College is an environment for fostering intellectual and social growth.
It brings together a range of diverse, passionate people and exposes them to the greatest ideas of the modern day.
At Cornell the school slogan is literally "any person any study." There are so many people way smarter and more driven than I am. When I first came across these them, I was incredibly intimidated. Who wouldn't be! But now I understand there is nothing inherently wrong about having different opinions than them. They came from different backgrounds and therefore perceive the world differently.
Comparing my ideas, habits, routines, or practically anything would be biased.
This doesn't mean I shouldn't compare but it does mean I can learn from others without a feeling of ineptitude.
Our Imaginations of the Future are Wrong
The third major insight from Gilbert's book is that our imaginations of the future are wrong.
The first reason for this is our present state biases our imaginations of the future. When imagining the future humans tend to extrapolate their present self's state without realizing it.
For example, one semester during the add/drop period at Cornell, I got into a book called Marshal McLuhan's Extending The Mind. After reading it, I was super into the idea of communication and media, so naturally when the add/drop period came later that day, I decided to switch my major and sign up for all communication classes. During the second add/drop period the next semester, I looked at my class decisions with utter confusion: what was I thinking!
I allowed my present state to severely influence my future imagination for a college major.
Human beings are also terrible at imagining how a future event will effect them emotionally.
Say someone asks how badly you would feel if you failed a major test a couple of days after the fail. You would likely overpredict how sad you would be. This is because you're failing to consider all the fantastic things that could happen between failing your test and those two days. Sound familiar? It's the same tendency mentioned earlier for overpredicting how bad the next few weeks will be.
In reality, you will likely feel much better than you think from an emotional event.
Now for the real nail in the coffin.
Remember earlier how we discussed our memories of the past are false? And our perceptions of the present are skewed? These two things combine to form a double whammy because when forming imaginations of the future, we use false memories and skewed perceptions as our foundation.

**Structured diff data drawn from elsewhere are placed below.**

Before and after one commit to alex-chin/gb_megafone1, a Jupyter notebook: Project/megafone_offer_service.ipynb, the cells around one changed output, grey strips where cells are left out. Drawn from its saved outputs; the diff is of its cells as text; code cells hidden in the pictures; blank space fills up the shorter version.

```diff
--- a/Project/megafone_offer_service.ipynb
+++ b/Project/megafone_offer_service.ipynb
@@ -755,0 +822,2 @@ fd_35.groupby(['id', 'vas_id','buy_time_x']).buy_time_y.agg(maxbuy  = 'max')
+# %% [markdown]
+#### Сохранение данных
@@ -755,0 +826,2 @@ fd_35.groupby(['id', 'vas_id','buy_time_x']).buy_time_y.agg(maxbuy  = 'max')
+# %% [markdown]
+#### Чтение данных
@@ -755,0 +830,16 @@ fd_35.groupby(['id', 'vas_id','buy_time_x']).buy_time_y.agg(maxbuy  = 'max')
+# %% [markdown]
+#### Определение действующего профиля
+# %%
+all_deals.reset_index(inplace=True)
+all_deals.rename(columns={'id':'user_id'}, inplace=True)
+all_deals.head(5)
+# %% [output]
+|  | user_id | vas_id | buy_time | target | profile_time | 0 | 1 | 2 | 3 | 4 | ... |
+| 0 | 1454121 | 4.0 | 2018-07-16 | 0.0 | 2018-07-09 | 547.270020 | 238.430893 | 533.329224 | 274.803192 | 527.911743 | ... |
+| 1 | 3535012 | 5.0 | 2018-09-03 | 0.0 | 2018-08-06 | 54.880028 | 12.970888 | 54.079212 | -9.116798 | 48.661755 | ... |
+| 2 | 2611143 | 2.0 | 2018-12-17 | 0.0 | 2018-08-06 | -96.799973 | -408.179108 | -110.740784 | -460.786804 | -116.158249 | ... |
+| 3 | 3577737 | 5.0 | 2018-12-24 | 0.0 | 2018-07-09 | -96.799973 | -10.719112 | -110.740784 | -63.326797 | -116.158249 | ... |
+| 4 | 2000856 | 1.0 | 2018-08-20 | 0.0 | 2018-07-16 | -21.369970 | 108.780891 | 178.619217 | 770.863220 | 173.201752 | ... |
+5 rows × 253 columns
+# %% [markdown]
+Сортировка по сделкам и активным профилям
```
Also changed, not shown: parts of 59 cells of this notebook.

Our imaginations are doomed to be wrong; we start with faulty foundations.
Lesson 3: I Don't Have To Have My Four Years At College Planned Out
This insight led to my third lesson, which is making me happier at College: I don't have to have my four years at College planned out.
What major should I pick? What career path should I pick in the next fifty years? What classes should I take over the next four years of College?
Questions like these are common among college students but they all require imagining a future.
But as we now know, we aren't good at imagining a future our future selves will probably like; only a future our present selves thinks sounds good.
So I have stopped needing to plan everything down to a tea. I have some long-term goals and a major plan that give me direction, but I understand these plans aren't set in stone. As I change throughout my college experience, my interests will change, and I must be willing to change my plans alongside them. The stress of having to know everything is going away. I can focus some attentional faculties on planning but invest most of it into enjoying the present moment as much as possible.
I feel so much happier as a result.
We, humans, are silly things.
Our memories of the past are inaccurate. Our perceptions of the present are skewed. And our imaginations of the future are often wrong.
In essence, we fail to accurately remember how happy we were in the past or how we can make ourselves happy in the future.